- [WHAT YOU NEED TO DO]
Which lines of the entries contain the word "template"? Please list them.

*** EXCERPTED DATA ***

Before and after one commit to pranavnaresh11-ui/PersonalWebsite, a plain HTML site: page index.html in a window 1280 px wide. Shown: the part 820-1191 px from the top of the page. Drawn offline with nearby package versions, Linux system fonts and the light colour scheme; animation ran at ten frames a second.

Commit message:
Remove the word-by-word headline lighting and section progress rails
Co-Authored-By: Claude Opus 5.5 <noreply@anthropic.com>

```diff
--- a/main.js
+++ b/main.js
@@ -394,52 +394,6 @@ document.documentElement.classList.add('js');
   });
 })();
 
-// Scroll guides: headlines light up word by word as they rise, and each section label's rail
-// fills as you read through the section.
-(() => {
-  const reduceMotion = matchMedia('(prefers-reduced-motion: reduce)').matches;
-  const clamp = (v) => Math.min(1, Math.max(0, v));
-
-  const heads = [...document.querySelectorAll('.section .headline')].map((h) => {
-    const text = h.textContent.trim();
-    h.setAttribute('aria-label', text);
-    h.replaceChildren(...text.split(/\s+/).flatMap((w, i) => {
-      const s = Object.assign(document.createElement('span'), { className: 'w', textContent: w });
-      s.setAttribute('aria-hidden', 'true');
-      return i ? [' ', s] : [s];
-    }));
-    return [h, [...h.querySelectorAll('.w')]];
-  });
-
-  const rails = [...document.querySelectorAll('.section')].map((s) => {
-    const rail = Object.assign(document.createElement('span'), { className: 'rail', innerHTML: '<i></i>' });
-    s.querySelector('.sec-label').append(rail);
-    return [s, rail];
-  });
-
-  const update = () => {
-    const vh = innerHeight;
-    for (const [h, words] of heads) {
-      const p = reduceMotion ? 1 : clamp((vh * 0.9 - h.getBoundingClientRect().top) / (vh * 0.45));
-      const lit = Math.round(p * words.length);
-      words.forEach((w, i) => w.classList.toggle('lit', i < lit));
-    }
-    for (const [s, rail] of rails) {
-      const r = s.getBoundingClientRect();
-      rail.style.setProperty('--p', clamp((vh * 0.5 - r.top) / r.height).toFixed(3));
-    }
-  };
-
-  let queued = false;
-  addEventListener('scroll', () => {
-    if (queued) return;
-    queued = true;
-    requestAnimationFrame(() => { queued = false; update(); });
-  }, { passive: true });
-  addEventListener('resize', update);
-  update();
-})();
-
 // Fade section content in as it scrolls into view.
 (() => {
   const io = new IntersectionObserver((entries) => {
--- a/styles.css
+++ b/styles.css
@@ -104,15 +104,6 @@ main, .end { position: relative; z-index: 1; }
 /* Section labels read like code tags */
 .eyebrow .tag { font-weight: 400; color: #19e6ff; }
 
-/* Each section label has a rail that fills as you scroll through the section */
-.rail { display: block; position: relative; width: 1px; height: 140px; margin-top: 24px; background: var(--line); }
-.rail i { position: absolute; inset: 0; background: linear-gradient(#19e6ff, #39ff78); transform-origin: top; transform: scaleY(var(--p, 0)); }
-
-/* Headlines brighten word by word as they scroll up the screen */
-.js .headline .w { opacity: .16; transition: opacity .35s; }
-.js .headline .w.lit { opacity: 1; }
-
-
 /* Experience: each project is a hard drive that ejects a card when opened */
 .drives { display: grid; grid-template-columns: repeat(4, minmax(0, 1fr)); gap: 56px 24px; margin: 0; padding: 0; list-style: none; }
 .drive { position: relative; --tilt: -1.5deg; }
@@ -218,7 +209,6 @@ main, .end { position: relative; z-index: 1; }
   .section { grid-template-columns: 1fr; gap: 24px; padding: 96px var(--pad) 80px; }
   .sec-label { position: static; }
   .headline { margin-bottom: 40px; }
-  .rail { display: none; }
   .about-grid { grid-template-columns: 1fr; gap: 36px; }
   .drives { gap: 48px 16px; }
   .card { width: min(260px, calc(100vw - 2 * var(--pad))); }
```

***
*** EXCERPTED DATA ***

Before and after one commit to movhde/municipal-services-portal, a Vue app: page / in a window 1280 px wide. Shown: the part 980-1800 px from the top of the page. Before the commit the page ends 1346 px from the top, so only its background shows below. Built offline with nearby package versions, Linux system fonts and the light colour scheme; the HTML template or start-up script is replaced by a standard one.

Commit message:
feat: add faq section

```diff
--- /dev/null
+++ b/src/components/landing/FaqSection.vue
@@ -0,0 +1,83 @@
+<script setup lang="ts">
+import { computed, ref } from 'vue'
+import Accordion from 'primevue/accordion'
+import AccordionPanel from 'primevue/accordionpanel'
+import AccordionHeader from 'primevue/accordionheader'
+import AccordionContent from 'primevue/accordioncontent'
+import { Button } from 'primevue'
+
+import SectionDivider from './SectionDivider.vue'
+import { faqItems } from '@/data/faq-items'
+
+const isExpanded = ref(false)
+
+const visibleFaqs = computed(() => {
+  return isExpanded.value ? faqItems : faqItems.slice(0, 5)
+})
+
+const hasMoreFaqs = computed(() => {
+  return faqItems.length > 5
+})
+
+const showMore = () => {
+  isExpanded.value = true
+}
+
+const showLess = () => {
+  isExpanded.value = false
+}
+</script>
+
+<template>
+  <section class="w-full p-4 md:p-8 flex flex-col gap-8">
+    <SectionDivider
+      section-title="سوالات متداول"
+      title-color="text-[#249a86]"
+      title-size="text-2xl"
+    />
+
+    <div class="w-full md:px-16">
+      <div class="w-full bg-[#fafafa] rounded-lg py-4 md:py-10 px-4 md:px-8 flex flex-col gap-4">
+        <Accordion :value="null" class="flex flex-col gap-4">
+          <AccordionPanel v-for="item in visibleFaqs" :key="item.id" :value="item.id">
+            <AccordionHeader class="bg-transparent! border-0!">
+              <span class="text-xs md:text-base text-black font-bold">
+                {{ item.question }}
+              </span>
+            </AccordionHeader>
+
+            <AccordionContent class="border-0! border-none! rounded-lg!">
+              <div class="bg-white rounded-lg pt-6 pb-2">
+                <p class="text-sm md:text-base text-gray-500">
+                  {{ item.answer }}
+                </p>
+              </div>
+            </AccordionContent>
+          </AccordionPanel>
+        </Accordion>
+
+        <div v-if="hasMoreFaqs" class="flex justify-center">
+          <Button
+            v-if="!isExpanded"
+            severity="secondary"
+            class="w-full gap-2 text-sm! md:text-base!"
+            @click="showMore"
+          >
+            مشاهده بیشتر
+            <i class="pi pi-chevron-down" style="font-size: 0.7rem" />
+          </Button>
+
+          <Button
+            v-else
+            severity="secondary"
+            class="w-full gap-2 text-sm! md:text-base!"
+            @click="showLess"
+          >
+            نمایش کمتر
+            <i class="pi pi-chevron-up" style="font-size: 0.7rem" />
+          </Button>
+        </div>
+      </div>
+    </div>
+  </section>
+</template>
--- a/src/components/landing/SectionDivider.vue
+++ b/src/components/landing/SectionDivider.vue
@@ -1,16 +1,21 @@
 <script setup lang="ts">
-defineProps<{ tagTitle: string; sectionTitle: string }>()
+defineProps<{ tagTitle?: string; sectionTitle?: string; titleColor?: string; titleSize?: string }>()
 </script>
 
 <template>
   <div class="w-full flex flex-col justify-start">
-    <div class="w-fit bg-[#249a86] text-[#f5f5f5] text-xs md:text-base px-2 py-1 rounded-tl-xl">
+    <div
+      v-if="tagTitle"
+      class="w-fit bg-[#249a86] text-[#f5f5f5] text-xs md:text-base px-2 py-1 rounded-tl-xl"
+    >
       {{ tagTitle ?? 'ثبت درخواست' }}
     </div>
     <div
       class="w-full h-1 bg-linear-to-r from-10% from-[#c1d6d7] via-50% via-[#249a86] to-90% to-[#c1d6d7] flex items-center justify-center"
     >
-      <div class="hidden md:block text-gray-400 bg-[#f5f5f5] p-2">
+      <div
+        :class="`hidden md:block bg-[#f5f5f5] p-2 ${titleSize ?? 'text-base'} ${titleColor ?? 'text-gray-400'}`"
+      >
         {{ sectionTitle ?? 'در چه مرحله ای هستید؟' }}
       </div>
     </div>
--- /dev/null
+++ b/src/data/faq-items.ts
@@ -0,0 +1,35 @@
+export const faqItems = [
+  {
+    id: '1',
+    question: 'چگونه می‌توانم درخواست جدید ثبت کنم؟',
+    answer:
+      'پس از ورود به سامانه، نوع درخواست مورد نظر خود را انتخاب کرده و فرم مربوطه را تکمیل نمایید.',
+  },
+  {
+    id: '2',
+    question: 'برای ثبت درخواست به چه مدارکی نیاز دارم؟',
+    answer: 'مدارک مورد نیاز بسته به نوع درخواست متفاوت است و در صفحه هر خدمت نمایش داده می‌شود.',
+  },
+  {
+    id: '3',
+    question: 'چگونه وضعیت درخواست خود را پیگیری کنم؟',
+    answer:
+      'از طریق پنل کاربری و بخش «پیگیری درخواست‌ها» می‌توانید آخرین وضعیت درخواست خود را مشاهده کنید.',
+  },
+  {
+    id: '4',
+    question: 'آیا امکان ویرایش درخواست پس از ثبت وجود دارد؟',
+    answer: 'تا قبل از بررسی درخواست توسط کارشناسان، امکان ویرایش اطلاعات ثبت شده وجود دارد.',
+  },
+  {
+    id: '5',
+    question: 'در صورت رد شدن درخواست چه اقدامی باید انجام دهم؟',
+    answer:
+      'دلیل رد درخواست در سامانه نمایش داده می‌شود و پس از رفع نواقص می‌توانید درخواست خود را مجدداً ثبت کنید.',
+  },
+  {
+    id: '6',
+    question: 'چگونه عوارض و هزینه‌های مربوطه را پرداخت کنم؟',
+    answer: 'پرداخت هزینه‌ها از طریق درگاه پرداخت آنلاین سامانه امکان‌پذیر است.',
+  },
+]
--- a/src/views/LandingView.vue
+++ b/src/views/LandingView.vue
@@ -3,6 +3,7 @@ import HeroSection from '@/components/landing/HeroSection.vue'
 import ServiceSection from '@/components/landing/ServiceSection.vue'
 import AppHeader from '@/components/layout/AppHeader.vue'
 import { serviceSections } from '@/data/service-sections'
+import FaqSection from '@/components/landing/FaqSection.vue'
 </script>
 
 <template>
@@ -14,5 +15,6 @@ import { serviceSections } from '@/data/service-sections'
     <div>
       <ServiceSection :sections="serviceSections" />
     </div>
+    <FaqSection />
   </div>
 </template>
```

***

- [EXERCISE ANSWER]
 .drives { display: grid; grid-template-columns: repeat(4, minmax(0, 1fr)); gap: 56px 24px; margin: 0; padding: 0; list-style: none; }
   .section { grid-template-columns: 1fr; gap: 24px; padding: 96px var(--pad) 80px; }
   .about-grid { grid-template-columns: 1fr; gap: 36px; }
Before and after one commit to movhde/municipal-services-portal, a Vue app: page / in a window 1280 px wide. Shown: the part 980-1800 px from the top of the page. Before the commit the page ends 1346 px from the top, so only its background shows below. Built offline with nearby package versions, Linux system fonts and the light colour scheme; the HTML template or start-up script is replaced by a standard one.
+<template>
+</template>
 <template>
 <template>
 </template>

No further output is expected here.